Food trucks are also a great choice for planners with an eye on social responsibility. Because the trucks are tailor-made for outdoor events, they’re an excellent addition to fundraisers such as runs, walks, art shows and more.

Logical Logistics
When working with food trucks, a planner must be ready to supply information on the number of people to serve, where they will be meeting, and what time they will be eating. It’s also important to keep in mind some key logistical considerations about a desired location when making food-truck arrangements.

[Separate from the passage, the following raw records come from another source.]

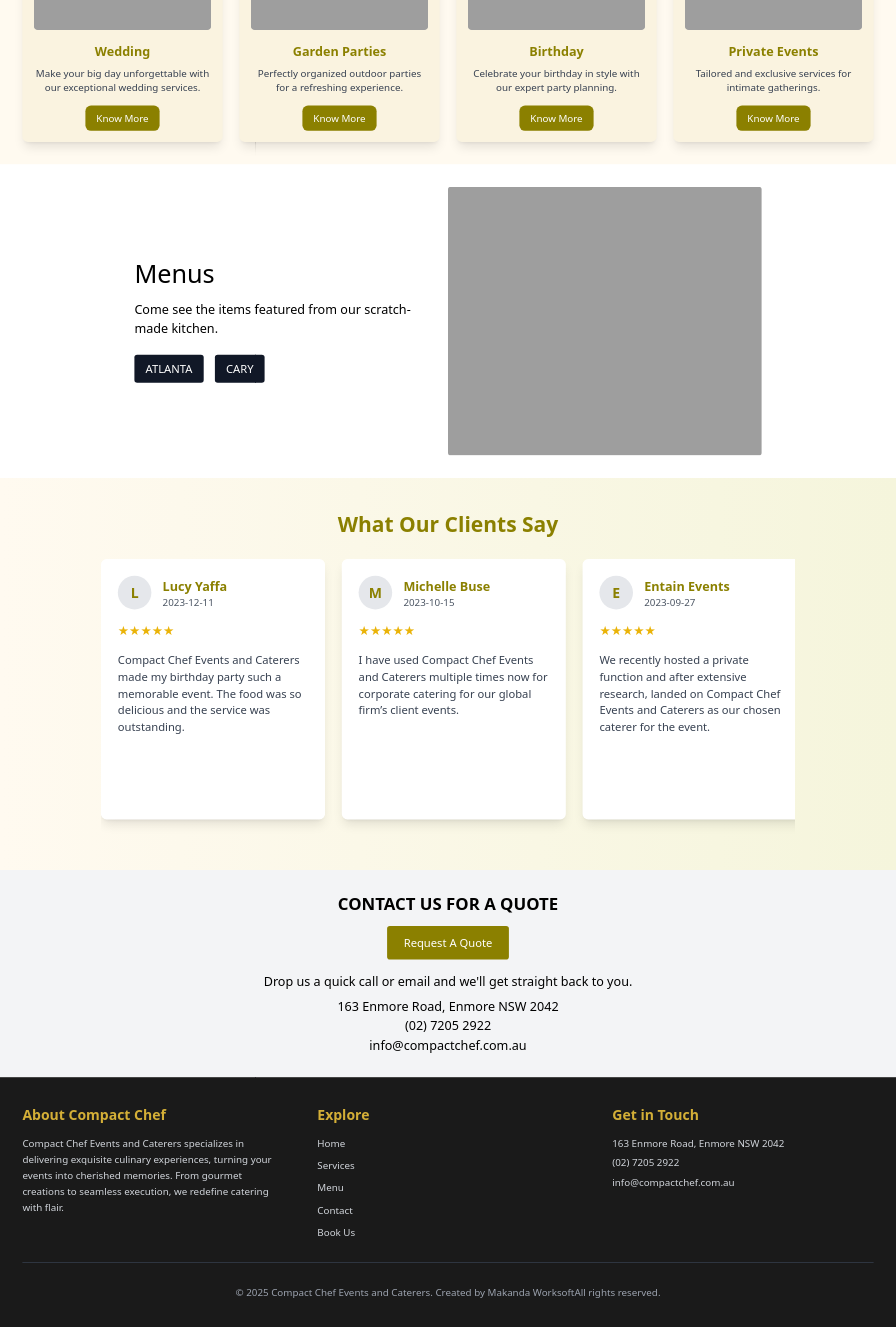
Repository: makanda596/compactchef
Page: /
An editor plug-in stored every save of this project. The page is shown before and after the next save, followed by the edit.
The browser window is 1280 px wide. The pictures show the part of the page from y = 2057 to 3977 px (the page is 3953 px tall before and 3977 px after), at 70% of full size.
Pictures or frames that could not be fetched are drawn as grey boxes. The project was rebuilt for these pictures with package versions that can differ from the ones it lists, and the page was loaded fresh each time. Also part of the build but not shown: src/pages/Services.jsx, src/pages/Menu.jsx, src/pages/Contact.jsx, src/pages/Book.jsx.

Above is the page before, as saved 2025-01-08 15:29:51.

### public/index.html
<!DOCTYPE html>
<html lang="en">
  <head>
    <meta charset="utf-8" />
    <link rel="icon" href="./logo.jpg" />
    <meta name="viewport" content="width=device-width, initial-scale=1" />

    <link rel="apple-touch-icon" href="./logo.jpg" />


    <title>CompactChef Events</title>
  </head>
  <body>
    <div id="root"></div>
  </body>
</html>

### src/pages/Home.jsx
import React from 'react'
import Hero from '../components/Hero.jsx'
import Client from '../components/Client.jsx'
import About from '../components/About.jsx'
import Reviews from '../components/Reviews.jsx'
import Footer from '../components/Footer.jsx'
import Navbar from '../components/Navbar.jsx'
function Home() {
    return (
        <div>
            <Navbar />
            <Hero />
            <Client />
            <About />
            <Footer />
        </div>
    )
}

export default Home

### src/components/Navbar.jsx
import React, { useState } from "react";
import logo from '../assets/logo.jpg'
const Navbar = () => {
    const [isOpen, setIsOpen] = useState(false);

    return (
        <nav className="bg-gold shadow-lg fixed top-0 z-50 w-full">
            <div className="container mx-auto px-4 flex justify-between items-center h-16">

                <div className="text-white font-bold text-2xl flex space-x-4">
                    <img src={logo} alt="" className="w-10 rounded-lg object-cover" />
                    <p>Compact Chefs</p></div>

                <div className="lg:hidden">
                    <button
                        onClick={() => setIsOpen(!isOpen)}
                        className="text-white focus:outline-none"
                    >
                        <svg
                            className="w-6 h-6"
                            xmlns="http://www.w3.org/2000/svg"
                            fill="none"
                            viewBox="0 0 24 24"
                            stroke="currentColor"
                        >
                            {isOpen ? (
                                <path
                                    strokeLinecap="round"
                                    strokeLinejoin="round"
                                    strokeWidth="2"
                                    d="M6 18L18 6M6 6l12 12"
                                />
                            ) : (
                                <path
                                    strokeLinecap="round"
                                    strokeLinejoin="round"
                                    strokeWidth="2"
                                    d="M4 6h16M4 12h16M4 18h16"
                                />
                            )}
                        </svg>
                    </button>
                </div>

                {/* Links for Desktop */}
                <div className="hidden lg:flex space-x-6">
                    <a href="/" className="text-white hover:underline">
                        Home
                    </a>
                    <a href="services" className="text-white hover:underline">
                        Services
                    </a>
                    <a href="menu" className="text-white hover:underline">
                        Menu
                    </a>
                    <a href="contact" className="text-white hover:underline">
                        Contact
                    </a>
                    <a href="book" className="text-white hover:underline">
                        Book Us
                    </a>
                </div>
            </div>

            {/* Mobile Menu */}
            {isOpen && (
                <div className="lg:hidden bg-orange-400">
                    <a
                        href="/"
                        className="block py-2 px-4 text-white hover:bg-orange-300"
                    >
                        Home
                    </a>
                    <a
                        href="services"
                        className="block py-2 px-4 text-white hover:bg-orange-300"
                    >
                        Services
                    </a>
                    <a
                        href="menu"
                        className="block py-2 px-4 text-white hover:bg-orange-300"
                    >
                        Menu
                    </a>
                    <a
                        href="contact"
                        className="block py-2 px-4 text-white hover:bg-orange-300"
                    >
                        Contact
                    </a>
                    <a
                        href="book"
                        className="block py-2 px-4 text-white hover:bg-orange-300"
                    >
                        Book Us
                    </a>
                </div>
            )}
        </nav>
    );
};

export default Navbar;

### src/components/Hero.jsx
import React from 'react';
import event from '../assets/event.jpg'
import { motion } from "framer-motion";
function Hero() {

    const herofiles = [
        {
            id: 1,
        },
        {
            id: 1,
            img: "https://res.cloudinary.com/db5pgr14l/image/upload/v1736261948/compactChef/jexwbm6cu6letodrhwga.jpg"
        },
        {
            id: 1,
            img: "https://res.cloudinary.com/db5pgr14l/image/upload/v1736261950/compactChef/pmne88kacyveovx5736t.jpg"
        },
        {
            id: 1,
        }
        ,
        {
            id: 1,
            img: event
        },
        {
            id: 1,
        },
        {
            id: 1,
        },


    ]

    return (

        <div className="grid md:grid-cols-2 gap-4 my-2 px-2 pt-20">
            <div className="relative flex flex-col h-screen">
                <img src="https://res.cloudinary.com/db5pgr14l/image/upload/v1736261950/compactChef/qpq1t8gpht4m4uktjvhd.jpg" alt="Hero" className="object-cover w-full h-full" />
                <div className="absolute top-0 left-0 w-full h-full bg-yellow-500 bg-opacity-20 flex flex-col justify-center items-center text-white p-8">
                    <h1 className="text-4xl font-bold text-center text-white">COMPACT CHEFS EVENTS AND CATERERS</h1>
                    <p className="mt-4 text-3xl text-center">Where your food speaks for your taste</p>
                    <button className="mt-6 bg-orange-500 px-6 py-2 rounded text-white-500 hover:bg-gray-700">BOOK WITH US</button>
                </div>
            </div>

            <div className="gap-4 p-12">
                <div className="grid grid-cols-4 gap-4 mb-4">
                    {herofiles.slice(0, 4).map((item, index) => (
                        <motion.img
                            src={item.img}
                            alt=""
                            key={index}
                            className="h-64 w-full rounded-lg object-cover"
                            initial={{ opacity: 0 }}  // Starts with 0 opacity
                            animate={{ opacity: 1 }}   // Fades in to 1 opacity
                            transition={{ duration: 0.8, delay: index * 0.2 }}  // Staggered fade-in
                        />
                    ))}
                </div>

                <div className="grid grid-cols-3 gap-4 mb-4">
                    {herofiles.slice(4, 7).map((item, index) => (
                        <motion.img
                            src={item.img}
                            alt=""
                            key={index}
                            className="h-64 w-full rounded-lg object-cover"
                            initial={{ opacity: 0 }}  // Starts with 0 opacity
                            animate={{ opacity: 1 }}   // Fades in to 1 opacity
                            transition={{ duration: 0.8, delay: index * 0.2 }}  // Staggered fade-in
                        />
                    ))}
                </div>
            </div>
            );

        </div>
    )
}
export default Hero;

### src/components/Client.jsx
import React from 'react'

import hero from '../assets/hero.jpg';
import event from '../assets/event.jpg'
import cake from '../assets/cake.jpg'
function Client() {
    const clients = [
        {
            id: 1,
            img: hero,
            name: 'organization'
        },
        {
            id: 1,
            img: cake,
            name: 'organization'

        },
        {
            id: 1,
            img: event,
            name: 'organization'

        },
        {
            id: 1,
            img: hero,
            name: 'organization'

        }
        ,
        {
            id: 1,
            img: event,
            name: 'organization'

        },
        {
            id: 1,
            img: hero,


        },
        {
            id: 1,
            img: hero
        },


    ]
    return (
        <div className="px-4 py-0">
            <div className="overflow-hidden">
                <div className="flex animate-slide  ">
                    {clients.map((client, index) => (
                        <div key={index} className=" flex-row  justify-items-center mx-2 ">
                            <img
                                src={client.img}
                                alt={client.name}
                                className="h-20 w-20 rounded-full object-cover"
                            />
                            <p className="ml-4 text-lg ">{client.name}</p>
                        </div>
                    ))}
                </div>
            </div>
        </div>

    )
}

export default Client

### src/components/Reviews.jsx
import React from 'react';

const reviews = [
    {
        name: "Lucy Yaffa",
        date: "2023-12-11",
        rating: "★★★★★",
        review: "Compact Chef Events and Caterers made my birthday party such a memorable event. The food was so delicious and the service was outstanding."
    },
    {
        name: "Michelle Buse",
        date: "2023-10-15",
        rating: "★★★★★",
        review: "I have used Compact Chef Events and Caterers multiple times now for corporate catering for our global firm’s client events. "
    },
    {
        name: "Entain Events",
        date: "2023-09-27",
        rating: "★★★★★",
        review: "We recently hosted a private function and after extensive research, landed on Compact Chef Events and Caterers as our chosen caterer for the event."
    },
    {
        name: "John Doe",
        date: "2023-08-21",
        rating: "★★★★★",
        review: "Fantastic experience with Compact Chef Events and Caterers! They provided an excellent selection of dishes for our wedding. "
    },
    {
        name: "Sarah Bell",
        date: "2023-07-14",
        rating: "★★★★★",
        review: "Compact Chef Events and Caterers’ catering service for our company retreat was top-notch! Everything from the food to the service was perfect. Florencia was a pleasure to work with, and she helped customize the menu to fit our needs.",
    },
    {
        name: "Chris Brown",
        date: "2023-05-30",
        rating: "★★★★★",
        review: "The team at Compact Chef Events and Caterers catered our charity event and exceeded all expectations. The food was divine and the service was impeccable. We truly appreciate their professionalism and would not hesitate to hire them for future events.",
    }
];

const Review = () => {
    return (
        <div className="bg-gradient-to-r from-[#fffaf0] to-[#f5f5dc] py-12">
            <div className="max-w-5xl mx-auto px-4">
                <h2 className="text-3xl font-bold text-center text-[#8b8000] mb-8">What Our Clients Say</h2>

                {/* Horizontal scrollable container */}
                <div className="flex space-x-6 overflow-x-auto pb-6">
                    {reviews.map((review, index) => (
                        <div
                            key={index}
                            className="bg-white p-6 rounded-lg shadow-lg hover:shadow-2xl transition-shadow duration-300 transform hover:scale-105 flex-shrink-0 w-80"
                        >
                            <div className="flex items-center space-x-4 mb-4">
                                <div className="w-12 h-12 bg-gray-200 rounded-full flex items-center justify-center text-xl font-bold text-[#8b8000]">
                                    {review.name[0]}
                                </div>
                                <div>
                                    <h3 className="text-lg font-semibold text-[#8b8000]">{review.name}</h3>
                                    <p className="text-sm text-gray-600">{review.date}</p>
                                </div>
                            </div>
                            <div className="flex items-center space-x-2 mb-4">
                                <p className="text-yellow-500 text-lg">{review.rating}</p>
                            </div>
                            <p className="mt-4 text-gray-700">{review.review}</p>
                        </div>
                    ))}
                </div>
            </div>
        </div>
    );
};

export default Review;

### src/components/Footer.jsx
import React from 'react';

const Footer = () => {
    return (
        <footer className="bg-[#1a1a1a] text-white py-10">
            <div className="max-w-7xl mx-auto px-6 sm:px-8">
                {/* Top Section */}
                <div className="grid grid-cols-1 md:grid-cols-3 gap-12">
                    {/* About Section */}
                    <div>
                        <h3 className="text-xl font-bold text-[#d4af37] mb-4">About Compact Chef</h3>
                        <p className="text-sm text-gray-300 leading-relaxed">
                            Compact Chef Events and Caterers specializes in delivering exquisite culinary experiences, turning your events into cherished memories. From gourmet creations to seamless execution, we redefine catering with flair.
                        </p>
                    </div>

                    {/* Navigation Links */}
                    <div>
                        <h3 className="text-xl font-bold text-[#d4af37] mb-4">Explore</h3>
                        <ul className="text-sm text-gray-300 space-y-3">
                            <li>
                                <a href="#home" className="hover:text-[#d4af37] transition-colors">Home</a>
                            </li>
                            <li>
                                <a href="#services" className="hover:text-[#d4af37] transition-colors">Services</a>
                            </li>
                            <li>
                                <a href="#menu" className="hover:text-[#d4af37] transition-colors">Menu</a>
                            </li>
                            <li>
                                <a href="#contact" className="hover:text-[#d4af37] transition-colors">Contact</a>
                            </li>
                            <li>
                                <a href="#book" className="hover:text-[#d4af37] transition-colors">Book Us</a>
                            </li>
                        </ul>
                    </div>

                    {/* Contact Section */}
                    <div>
                        <h3 className="text-xl font-bold text-[#d4af37] mb-4">Get in Touch</h3>
                        <ul className="text-sm text-gray-300 space-y-2">
                            <li>163 Enmore Road, Enmore NSW 2042</li>
                            <li>(02) 7205 2922</li>
                            <li>info@compactchef.com.au</li>
                        </ul>
                        <div className="flex space-x-4 mt-4">
                            <a href="#" aria-label="Facebook" className="text-[#d4af37] hover:opacity-80">
                                <i className="fab fa-facebook-f"></i>
                            </a>
                            <a href="#" aria-label="Instagram" className="text-[#d4af37] hover:opacity-80">
                                <i className="fab fa-instagram"></i>
                            </a>
                            <a href="#" aria-label="Twitter" className="text-[#d4af37] hover:opacity-80">
                                <i className="fab fa-twitter"></i>
                            </a>
                        </div>
                    </div>
                </div>

                {/* Divider */}
                <div className="border-t border-gray-700 my-8"></div>

                <div className="text-center">
                    <p className="text-sm text-gray-400">
                        &copy; {new Date().getFullYear()} Compact Chef Events and Caterers. Created by <a href="https://wa.me/+254742149060" target="_blank" rel="noopener noreferrer"> Makanda Worksoft</a>All rights reserved.
                    </p>
                </div>
            </div>
        </footer>
    );
};

export default Footer;

Loaded but not shown: src/index.js (common file); src/index.css (common file); src/reportWebVitals.js (common file); src/App.js (28 lines, source omitted); tailwind.config.js (25 lines, source omitted); src/components/About.jsx (206 lines, source omitted)

After the next save:
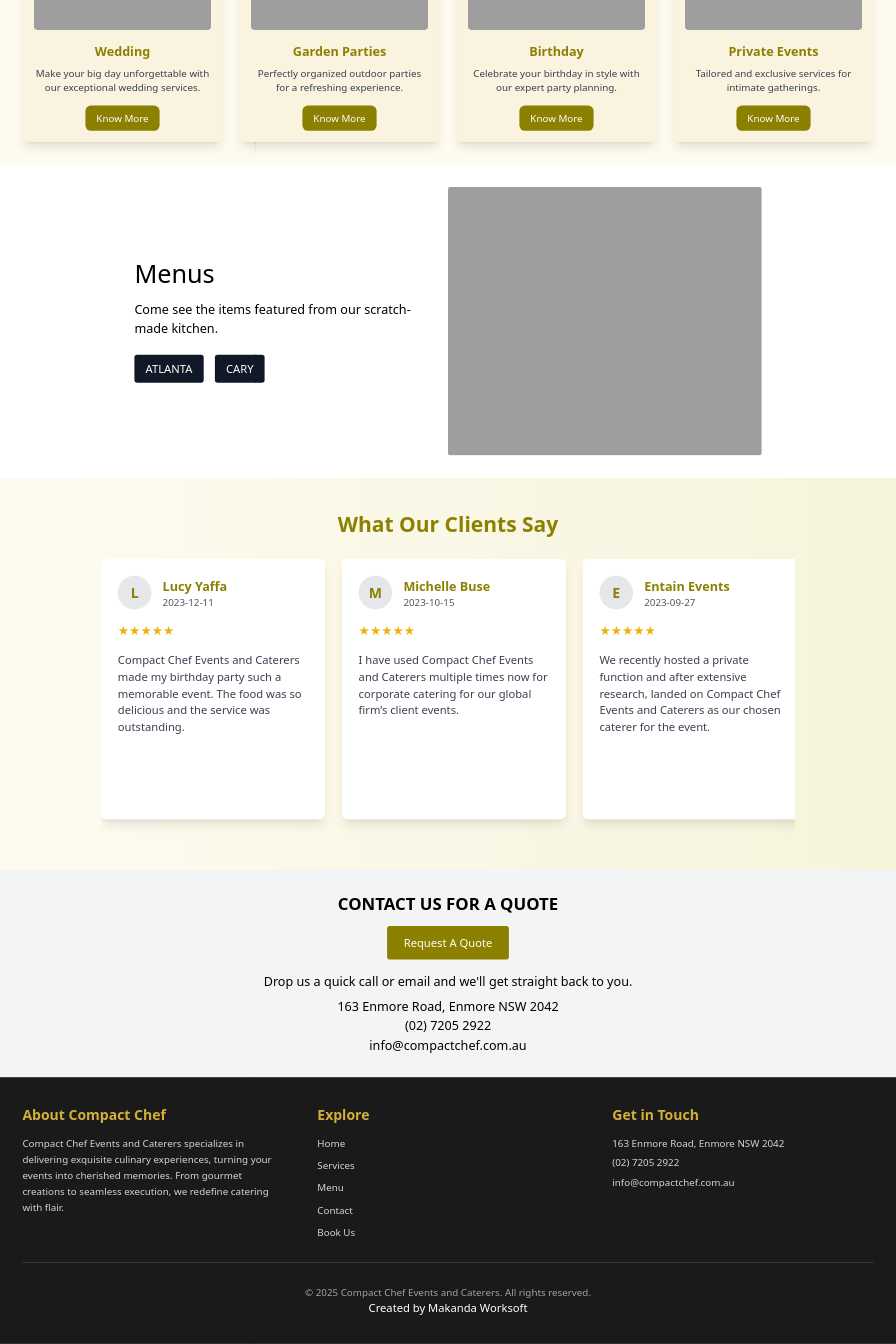
Saved 59 s later.
--- a/src/components/Footer.jsx
+++ b/src/components/Footer.jsx
@@ -63,8 +63,9 @@ const Footer = () => {
 
                 <div className="text-center">
                     <p className="text-sm text-gray-400">
-                        &copy; {new Date().getFullYear()} Compact Chef Events and Caterers. Created by <a href="https://wa.me/+254742149060" target="_blank" rel="noopener noreferrer"> Makanda Worksoft</a>All rights reserved.
+                        &copy; {new Date().getFullYear()} Compact Chef Events and Caterers. All rights reserved.
                     </p>
+                    Created by <a href="https://wa.me/+254742149060" target="_blank" rel="noopener noreferrer"> Makanda Worksoft</a>
                 </div>
             </div>
         </footer>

“We ask that planners have the guests come out in smaller groups versus all at once,” says Davis of Cha Cha Chow. “It can be a problem if people don’t follow along and the truck isn’t prepared for a mass amount of people. It’s also important to make sure ahead of time that food trucks are allowed on the desired property by the site owner, and that if rescheduling is impossible, there is an inclement weather plan.”

Goin’ Mobile
Planners will find most food-truck owners to be flexible when it comes to designing menus and making events special. They’re as interested as you are in crafting a memorable culinary atmosphere for your guests.
“I think food trucks create a totally unique experience,” Davis says. “Guests can watch the staff actually preparing the food. It also allows for fresher food to be shared than does traditional catering. Most trucks are cooking to order, and that definitely beats food that is prepared hours earlier and transported in.”

For more information on Missouri food trucks, connect with them on the Web at: showmefoodtrucks.com (for St. Louis metro trucks) and (and this is a long one, so copy and paste) roaminghunger.com/food-trucks/ mo/kansas-city (for K.C. area trucks). Then, contact trucks directly via the available links. Voila! It’s that simple. You may contact London Calling at londoncallingpastycompany. com, Ozark Mountain Biscuit Co. at ozarkmountainbiscuits.com, and The Wheelhouse at wheelhousefood.com.
(A version of this story ran in a previous issue of MM&E written by Julia M. Johnson.)

About the author

Joe Clote

Joseph W. Clote is owner of Publishing Concepts, LLC a communications and marketing firm based in Saint Louis, Missouri. Mr. Clote is Group Publisher of MeetMed™ and Missouri Meetings & Events™ (MM&E) magazine, a quarterly publication read by thousands of meeting and event professionals, and producer of the St. Louis and Kansas City trade shows under the MM&E name. Mr. Clote has extensive sales and marketing expertise in the travel, tourism, fine art, insurance, and software development industries.